Now he is sleeping. I’m bored. So I’m going to answer five questions that were backchanneled to my SUNY Brockport email.
Question: Why are you so angry? Do you think it’s because you’re not that attractive?
Question: Charles Jensen and C. Dale Young don’t rip apart other gay poets on their blog. Why do you think you do? Don't you think people will stop reading your blog? Or be afraid to offer comments on your posts out of fear they may be associated with you?
Answer: I’ll do anything to get attention. According to my site meter, I get three or four hits day. I'm satisfied. As in response to your last question, I think it's homophobic. Gay men are stronger than that, I hope. I like queers who fight with me. It's more fun.
Question: What do you have against Jericho Brown and Mark Doty?

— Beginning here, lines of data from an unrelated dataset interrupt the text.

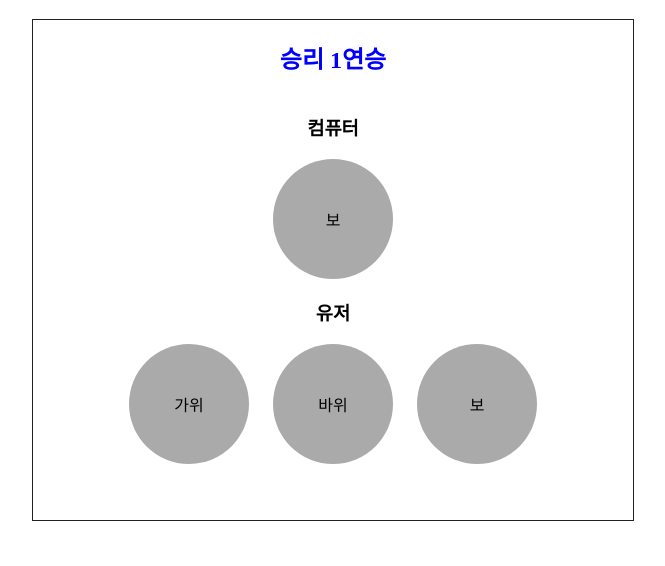
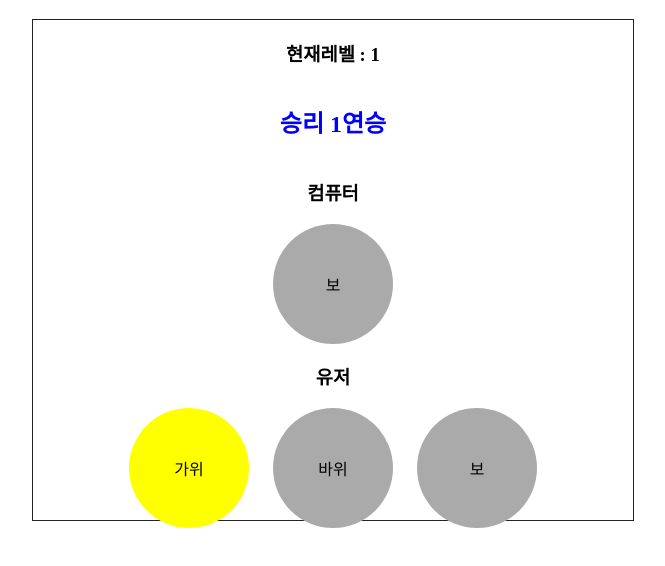
Before and after one commit to venty1993/2407-WEB3, a plain HTML site: page day11/가위바위보gui.html in a window 1280 px wide. Both pictures are taken after a click on the element "가위". Shown: the part 78-644 px from the top of the page, without its empty margins (307-972 px from the left). Drawn offline with Linux system fonts and the light colour scheme.

Commit message:
Update 가위바위보gui.html

```diff
--- a/day11/가위바위보gui.html
+++ b/day11/가위바위보gui.html
@@ -43,6 +43,10 @@
 <body>
     <h1>가위바위보</h1>
     <div class="container">
+        <h3>
+            <span>현재레벨 : </span>
+            <span class="now-level"></span>
+        </h3>
         <h2 class="winning-streak">0연승</h2>
         <div class="com">
             <h3>컴퓨터</h3>
@@ -73,18 +77,29 @@
         const boardContainer = document.querySelector('.board-container');
         // const userBoards = document.querySelectorAll('.board-container > .board')
 
+        const nowLevel = document.querySelector('.now-level');
+
+
         let 연승스택 = 0 ;
+        let level = 1;
+        const levelDesign = [3,5,7,9];
+
+        nowLevel.innerText = level
 
         const table = ['가위','바위','보']
 
         for(let i = 0 ; i < boardContainer.childElementCount; i ++ ){
-
-
             boardContainer.children[i].addEventListener('click', ()=> {
                 const user = i;
                 const computer = parseInt(Math.random()*3);
 
                 comBoard.innerText = table[computer]
+
+                for(let i = 0 ; i < boardContainer.childElementCount ; i ++) {
+                    boardContainer.children[i].style.backgroundColor = '#aaa'
+                }
+
+                boardContainer.children[i].style.backgroundColor = `yellow`
 
                 if(user === computer) {
                     winningStreak.innerText = '무승부'
@@ -99,10 +114,15 @@
                     winningStreak.innerText = '패배'
                 }
 
-                if(연승스택 === 3) {
+                if(연승스택 === levelDesign[level-1]) {
+                    연승스택 = 0;
                     winningStreak.innerText = '게임 클리어!'
+                    level++;
+                    nowLevel.innerText = level
+
                 }else {
-                    winningStreak.innerText =  winningStreak.innerText + ` ${연승스택}연승`
+                    // winningStreak.innerText   =  winningStreak.innerText + ` ${연승스택}연승`
+                    winningStreak.innerText += ` ${연승스택}연승`
                 }
 
             })
```
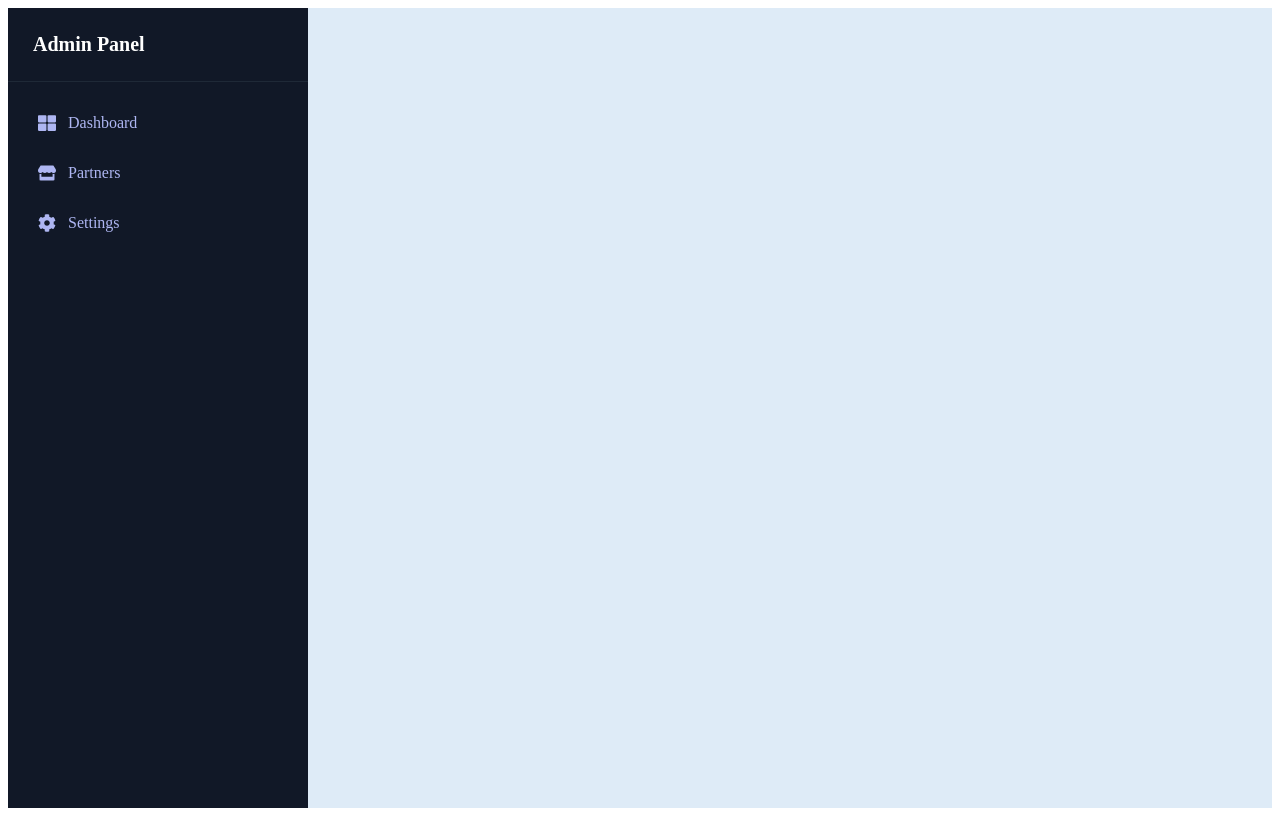
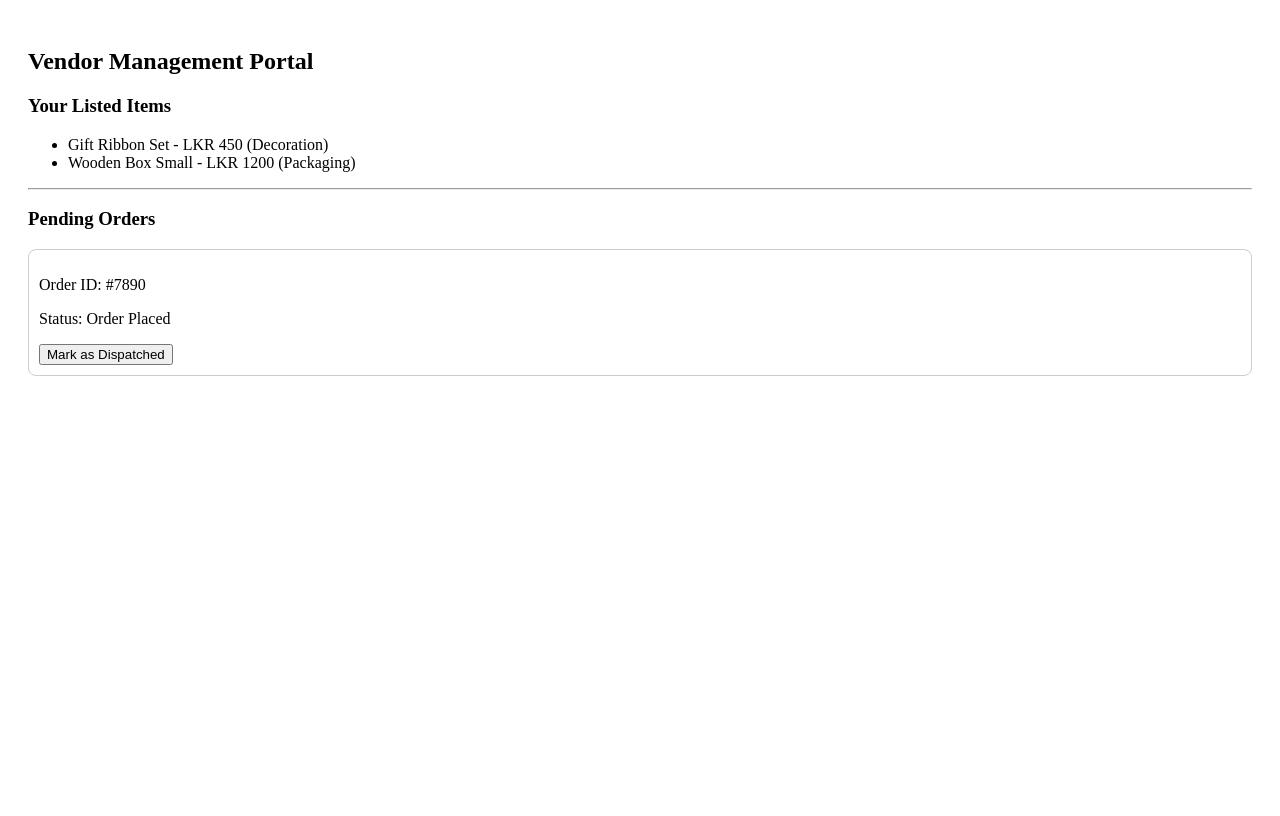
Before and after one commit to Dineth519/e23-co2060-GiftBox-Customization-Marketplace, a React (Create React App) app in the folder code/frontend/: page /seller in a window 1280 px wide. Built offline with nearby package versions, Linux system fonts and the light colour scheme.

Commit message:
Added SellerDashboard and Sidebar components with routing

```diff
--- a/code/frontend/src/App.js
+++ b/code/frontend/src/App.js
@@ -1,50 +1,54 @@
 import React from 'react';
 import { BrowserRouter as Router, Routes, Route, Navigate } from 'react-router-dom';
 
-// --- COMPONENT IMPORTS ---
-// Ensure these paths match your actual folder structure
+// --- ADMIN IMPORTS ---
 import Sidebar from './components/admin/Sidebar.jsx';
 import Partners from './pages/admin/Partners.jsx';
 import Settings from './pages/admin/Settings.jsx';
 import Dashboard from './pages/admin/Dashboard.jsx';
 
+// --- SELLER IMPORTS ---
+
+import SellerDashboard from './pages/seller/SellerDashboard.jsx';
+
 /**
  * Main App Component
- * Uses React Router to manage navigation and a Flexbox layout
- * to keep the Sidebar fixed on the left.
+  * This component sets up the routing for both the Admin and Seller sections of the application.
  */
 function App() {
   return (
     <Router>
-      {/* Main Layout Wrapper:
-        Using 'flex' ensures the Sidebar and Main Content sit side-by-side.
-      */}
-      <div style={{ display: 'flex', minHeight: '100vh' }}>
+      <div style={{ minHeight: '100vh' }}>
 
-        {/* Sidebar stays visible across all routes */}
-        <Sidebar />
+        <Routes>
+          {/* --- ADMIN SECTION --- */}
+          {/* / */}
+          <Route
+            path="/admin/*"
+            element={
+              <div style={{ display: 'flex' }}>
+                <Sidebar />
+                <div style={{ flex: 1, background: '#deebf7' }}>
+                  <Routes>
+                    <Route path="/" element={<Dashboard />} />
+                    <Route path="partners" element={<Partners />} />
+                    <Route path="settings" element={<Settings />} />
+                  </Routes>
+                </div>
+              </div>
+            }
+          />
 
-        {/* Main Content Area:
-          'flex: 1' allows this div to take up the remaining width.
-        */}
-        <div style={{ flex: 1, background: '#deebf7' }}>
-          <Routes>
-            {/* Route for the main Admin Overview */}
-            <Route path="/admin" element={<Dashboard />} />
+          {/* --- SELLER SECTION --- */}
+          <Route path="/seller" element={<SellerDashboard />} />
 
-            {/* Route for Partner/Seller management */}
-            <Route path="/admin/partners" element={<Partners />} />
+          {/* --- DEFAULT REDIRECT --- */}
 
-            {/* Route for System Settings */}
-            <Route path="/admin/settings" element={<Settings />} />
+          <Route path="/" element={<Navigate to="/admin" />} />
 
-            {/* Default Redirect:
-              If the user visits the base URL "/", they are automatically
-              sent to the "/admin" dashboard.
-            */}
-            <Route path="/" element={<Navigate to="/admin" />} />
-          </Routes>
-        </div>
+
+          <Route path="*" element={<Navigate to="/" />} />
+        </Routes>
 
       </div>
     </Router>
--- /dev/null
+++ b/code/frontend/src/pages/seller/SellerDashboard.jsx
@@ -0,0 +1,48 @@
+import React, { useState } from 'react';
+
+const SellerDashboard = () => {
+ // Sample data for items listed by the seller
+  const [items] = useState([
+    { id: 1, name: 'Gift Ribbon Set', price: 450, category: 'Decoration' },
+    { id: 2, name: 'Wooden Box Small', price: 1200, category: 'Packaging' }
+  ]);
+
+  // Function to handle status update for an order
+  const handleStatusUpdate = (orderId) => {
+    console.log(`Order ${orderId} marked as Dispatched`);
+    alert("Item status updated to: Item Dispatched by Vendor");
+  };
+
+  return (
+    <div className="seller-container" style={{ padding: '20px' }}>
+      <h2>Vendor Management Portal</h2>
+
+      <section>
+        <h3>Your Listed Items</h3>
+        <ul>
+          {items.map(item => (
+            <li key={item.id}>
+              {item.name} - LKR {item.price} ({item.category})
+            </li>
+          ))}
+        </ul>
+      </section>
+
+      <hr />
+
+      <section>
+        <h3>Pending Orders</h3>
+        <div style={{ border: '1px solid #ccc', padding: '10px', borderRadius: '8px' }}>
+          <p>Order ID: #7890</p>
+          <p>Status: Order Placed</p>
+
+          <button onClick={() => handleStatusUpdate(7890)}>
+            Mark as Dispatched
+          </button>
+        </div>
+      </section>
+    </div>
+  );
+};
+
+export default SellerDashboard;
```
Also changed, not shown: code/frontend/src/components/seller/SellerSidebar.jsx (added, +16 -0 lines), code/frontend/src/components/seller/OrderItem.jsx (added).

Answer: I admit I’ve spent a disproportionate amount of time on his poetry. At the same time, I’m obsessed with my ambivalence toward such a highly acclaimed poetry. I’m much more interested in exploring my internal conflicts with poetry which has already received unanimous praise. Also Jericho Brown has not accepted my friend request on Facebook.
Question: You’re not inclusive. You never talk about lesbians.
Answer: Inclusiveness is relative. I plan to maintain this blog for one complete year. I will write about the dead and the living, narrative/lyric and the experimental, and try to explode the notion that gay men are all white, middle-class, and plain spoken. Aesthetic diversity is as important as cultural diversity.
Question: Why do you claim to hate domestic narratives when that’s all what you seem to write?
Answer: One of the selfish reasons I started this blog was to figure out why I have stopped writing poems. Why I no longer to feel a desire to send my second book out into The World. Although it is more or less completed and placed as a finalist in a few contests.
After my first book of poems came out, I went through a serious depression, one akin and worse than what C. Dale Young encouraged to spot sometime back in his blog. It was an important post. Go look it up.
This fact is not to encourage pity. But to simply further explain why I started the blog. I don’t need anyone else to feel bad for me. Self-pity is my favorite pastime.
Needless to say, I needed to change my life: meditation, music therapy, positive mental thinking, creating routine, trying to make more friends.
For the Poetry Foundation of America, Rigoberto Gonzalez wrote a post highlighting the need for more reviewers. At the time, this bugged me. I didn’t like the idea of thinking I had, perhaps, a responsibility to do anything for anyone other than myself.
Only through psychic pain, I realized I needed to do just that. My reviewing, writing about the gay poetry community, began somewhat as a complete selfish need.
I also would like to transform these microessays into a book about queer poetics.
Lift Every Voice
2 weeks ago